AIM OF THE EXERCISE:
Looking at the data below, count the lines that contain the string "aurora". Write only the total.

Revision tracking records
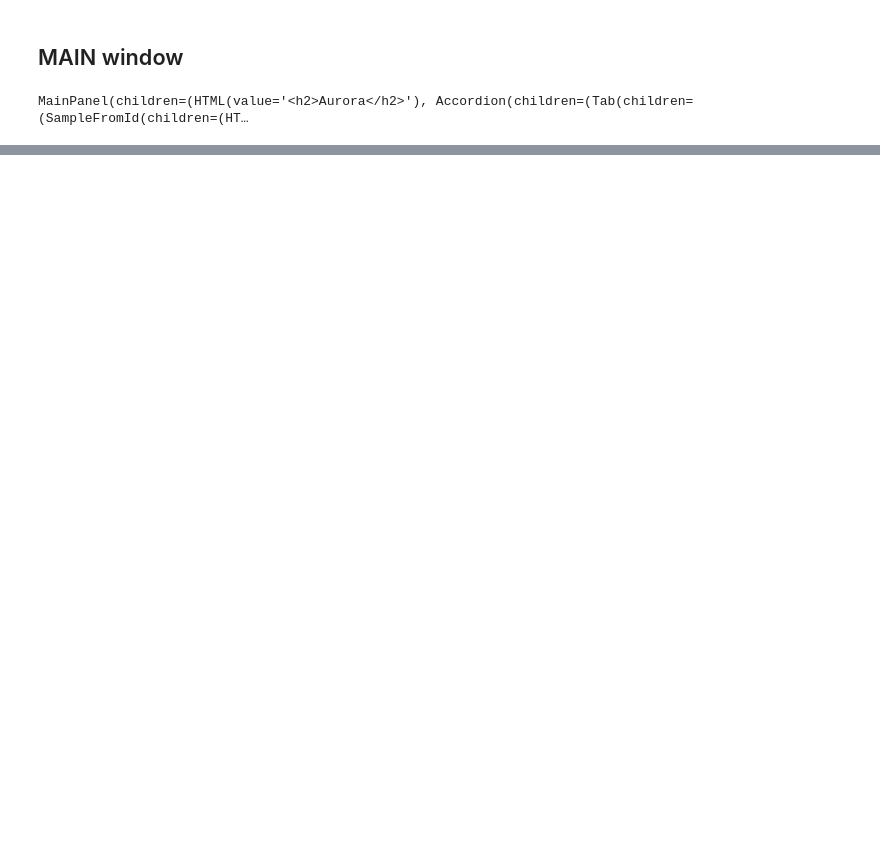
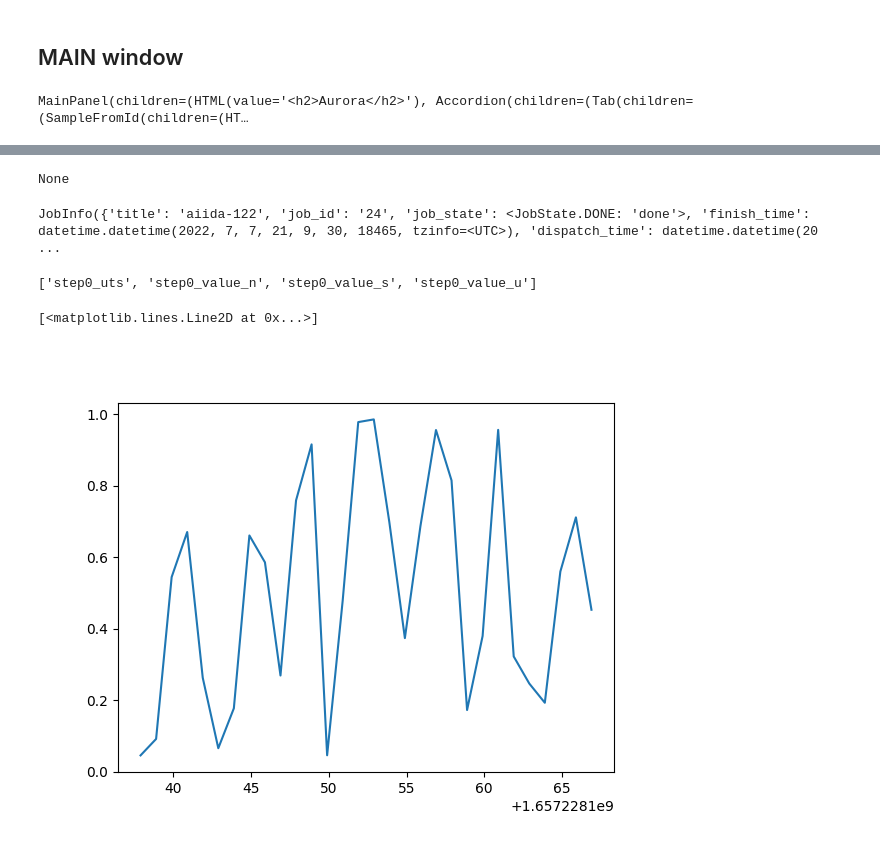
Before and after one commit to EmpaEconversion/aiidalab-aurora, a Jupyter notebook: test_panels.ipynb, the cells around one changed output, grey strips where cells are left out. Drawn from its saved outputs; the diff is of its cells as text; code cells hidden in the pictures; blank space fills up the shorter version.

```diff
--- a/test_panels.ipynb
+++ b/test_panels.ipynb
@@ -1270,3 +1452,39 @@ CyclingCustom(children=(HTML(value='<h2>Custom Protocol</h2>'), HTML(value='Sequ
+# %%
+from aiida.orm import load_node, load_code, load_computer, load_group
+from aiida.engine import submit
+
+BatterySampleData = aiida.plugins.DataFactory('aurora.batterysample')
+CyclingSpecsData = aiida.plugins.DataFactory('aurora.cyclingspecs')
+BatteryCyclerExperiment = aiida.plugins.CalculationFactory('aurora.cycler')
+
+def submit_experiment(sample, method, job_settings):
+
+    sample_node = BatterySampleData(sample.dict())
+    if job_settings.get('sample_node_label'):
+        sample_node.label = job_settings.get('sample_node_label')
+    sample_node.store()
+
+    method_node = CyclingSpecsData(method.dict())
+    if job_settings.get('method_node_label'):
+        method_node.label = job_settings.get('method_node_label')
+    method_node.store()
+
+    code = load_code('ketchup@localhost')
+
+    builder = BatteryCyclerExperiment.get_builder()
+    builder.battery_sample = sample_node
+    builder.code = code
+    builder.technique = method_node
+    # builder.metadata.dry_run = True
+    ## TODO: set these 2 parameters
+    # unlock_when_finished
+    # verbosity
+
+    process = submit(builder)
+    process.label = job_settings.get('calc_node_label', '')
+    print(f"Job <{process.pk}> submitted to AiiDA...")
+
+    return process
 # %% [markdown]
 ## MAIN window
 # %%
@@ -1405,0 +1684,2 @@ w_main.selected_cycling_protocol
+# %%
+n = w_main.process
@@ -1405,0 +1701,19 @@ w_main.selected_cycling_protocol
+# %%
+print(n.get_state())
+# %% [output]
+None
+# %%
+n.get_last_job_info()
+# %% [output]
+JobInfo({'title': 'aiida-122', 'job_id': '24', 'job_state': <JobState.DONE: 'done'>, 'finish_time': datetime.datetime(2022, 7, 7, 21, 9, 30, 18465, tzinfo=<UTC>), 'dispatch_time': datetime.datetime(20 ...
+# %%
+results = n.outputs.results
+results.get_arraynames()
+# %% [output]
+['step0_uts', 'step0_value_n', 'step0_value_s', 'step0_value_u']
+# %%
+f = plt.subplots()
+plt.plot(results.get_array('step0_uts'), results.get_array('step0_value_n'))
+# %% [output]
+[<matplotlib.lines.Line2D at 0x...>]
+[figure, added]
```
Also changed, not shown: parts of 31 cells of this notebook, 2 other files.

ANSWER SECTION:
4